━━━━━ MATERIALS PROVIDED

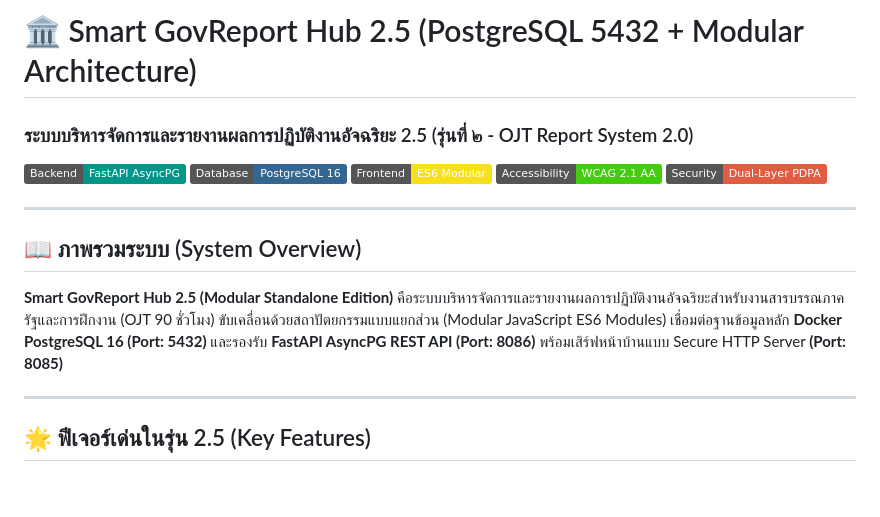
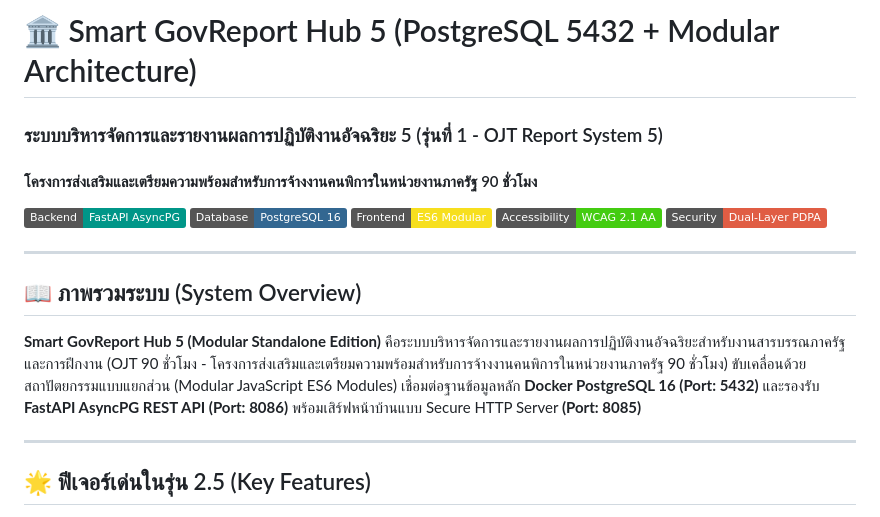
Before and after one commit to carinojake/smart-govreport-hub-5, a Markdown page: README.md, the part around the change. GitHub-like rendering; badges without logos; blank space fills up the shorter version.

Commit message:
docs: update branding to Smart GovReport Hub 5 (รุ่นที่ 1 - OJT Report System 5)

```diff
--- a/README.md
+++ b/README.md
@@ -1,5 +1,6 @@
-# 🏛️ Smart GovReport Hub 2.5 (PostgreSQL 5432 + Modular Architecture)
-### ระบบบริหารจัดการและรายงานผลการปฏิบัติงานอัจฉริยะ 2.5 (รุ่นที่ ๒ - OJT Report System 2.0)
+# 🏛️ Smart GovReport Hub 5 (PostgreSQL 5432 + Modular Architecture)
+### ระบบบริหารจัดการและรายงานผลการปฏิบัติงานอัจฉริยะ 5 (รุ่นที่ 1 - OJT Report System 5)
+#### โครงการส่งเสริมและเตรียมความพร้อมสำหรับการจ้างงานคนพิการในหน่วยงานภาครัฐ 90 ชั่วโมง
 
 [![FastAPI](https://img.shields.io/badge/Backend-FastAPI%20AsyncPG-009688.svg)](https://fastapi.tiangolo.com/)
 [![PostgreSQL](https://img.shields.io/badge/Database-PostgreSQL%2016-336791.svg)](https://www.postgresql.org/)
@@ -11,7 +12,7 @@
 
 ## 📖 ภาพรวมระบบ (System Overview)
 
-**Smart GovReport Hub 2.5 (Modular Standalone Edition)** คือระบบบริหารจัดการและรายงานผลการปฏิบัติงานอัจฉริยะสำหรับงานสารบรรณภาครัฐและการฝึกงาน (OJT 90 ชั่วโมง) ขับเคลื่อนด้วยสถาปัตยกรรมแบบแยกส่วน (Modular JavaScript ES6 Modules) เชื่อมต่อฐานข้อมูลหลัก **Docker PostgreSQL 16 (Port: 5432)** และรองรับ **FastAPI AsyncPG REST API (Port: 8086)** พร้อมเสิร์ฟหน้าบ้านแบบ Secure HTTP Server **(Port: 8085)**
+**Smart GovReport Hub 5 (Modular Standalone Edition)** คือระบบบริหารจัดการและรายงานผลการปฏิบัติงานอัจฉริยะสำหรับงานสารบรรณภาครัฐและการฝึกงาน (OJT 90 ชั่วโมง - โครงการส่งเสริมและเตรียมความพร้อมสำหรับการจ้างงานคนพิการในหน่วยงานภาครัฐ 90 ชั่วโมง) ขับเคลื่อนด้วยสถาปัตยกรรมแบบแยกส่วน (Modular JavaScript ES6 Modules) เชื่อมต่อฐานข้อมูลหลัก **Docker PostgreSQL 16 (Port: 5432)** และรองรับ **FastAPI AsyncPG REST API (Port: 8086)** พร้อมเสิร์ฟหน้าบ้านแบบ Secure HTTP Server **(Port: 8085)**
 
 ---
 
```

━━━━━━━━━━

**HOW TO COMPLETE THIS TASK:** In the copy, each entry above must match exactly, and no picture may be carried over.

**OUTPUT OF THE TASK:**
Before and after one commit to carinojake/smart-govreport-hub-5, a Markdown page: README.md, the part around the change. GitHub-like rendering; badges without logos; blank space fills up the shorter version.

Commit message:
docs: update branding to Smart GovReport Hub 5 (รุ่นที่ 1 - OJT Report System 5)

```diff
--- a/README.md
+++ b/README.md
@@ -1,5 +1,6 @@
-# 🏛️ Smart GovReport Hub 2.5 (PostgreSQL 5432 + Modular Architecture)
-### ระบบบริหารจัดการและรายงานผลการปฏิบัติงานอัจฉริยะ 2.5 (รุ่นที่ ๒ - OJT Report System 2.0)
+# 🏛️ Smart GovReport Hub 5 (PostgreSQL 5432 + Modular Architecture)
+### ระบบบริหารจัดการและรายงานผลการปฏิบัติงานอัจฉริยะ 5 (รุ่นที่ 1 - OJT Report System 5)
+#### โครงการส่งเสริมและเตรียมความพร้อมสำหรับการจ้างงานคนพิการในหน่วยงานภาครัฐ 90 ชั่วโมง
 
 [![FastAPI](https://img.shields.io/badge/Backend-FastAPI%20AsyncPG-009688.svg)](https://fastapi.tiangolo.com/)
 [![PostgreSQL](https://img.shields.io/badge/Database-PostgreSQL%2016-336791.svg)](https://www.postgresql.org/)
@@ -11,7 +12,7 @@
 
 ## 📖 ภาพรวมระบบ (System Overview)
 
-**Smart GovReport Hub 2.5 (Modular Standalone Edition)** คือระบบบริหารจัดการและรายงานผลการปฏิบัติงานอัจฉริยะสำหรับงานสารบรรณภาครัฐและการฝึกงาน (OJT 90 ชั่วโมง) ขับเคลื่อนด้วยสถาปัตยกรรมแบบแยกส่วน (Modular JavaScript ES6 Modules) เชื่อมต่อฐานข้อมูลหลัก **Docker PostgreSQL 16 (Port: 5432)** และรองรับ **FastAPI AsyncPG REST API (Port: 8086)** พร้อมเสิร์ฟหน้าบ้านแบบ Secure HTTP Server **(Port: 8085)**
+**Smart GovReport Hub 5 (Modular Standalone Edition)** คือระบบบริหารจัดการและรายงานผลการปฏิบัติงานอัจฉริยะสำหรับงานสารบรรณภาครัฐและการฝึกงาน (OJT 90 ชั่วโมง - โครงการส่งเสริมและเตรียมความพร้อมสำหรับการจ้างงานคนพิการในหน่วยงานภาครัฐ 90 ชั่วโมง) ขับเคลื่อนด้วยสถาปัตยกรรมแบบแยกส่วน (Modular JavaScript ES6 Modules) เชื่อมต่อฐานข้อมูลหลัก **Docker PostgreSQL 16 (Port: 5432)** และรองรับ **FastAPI AsyncPG REST API (Port: 8086)** พร้อมเสิร์ฟหน้าบ้านแบบ Secure HTTP Server **(Port: 8085)**
 
 ---
 
```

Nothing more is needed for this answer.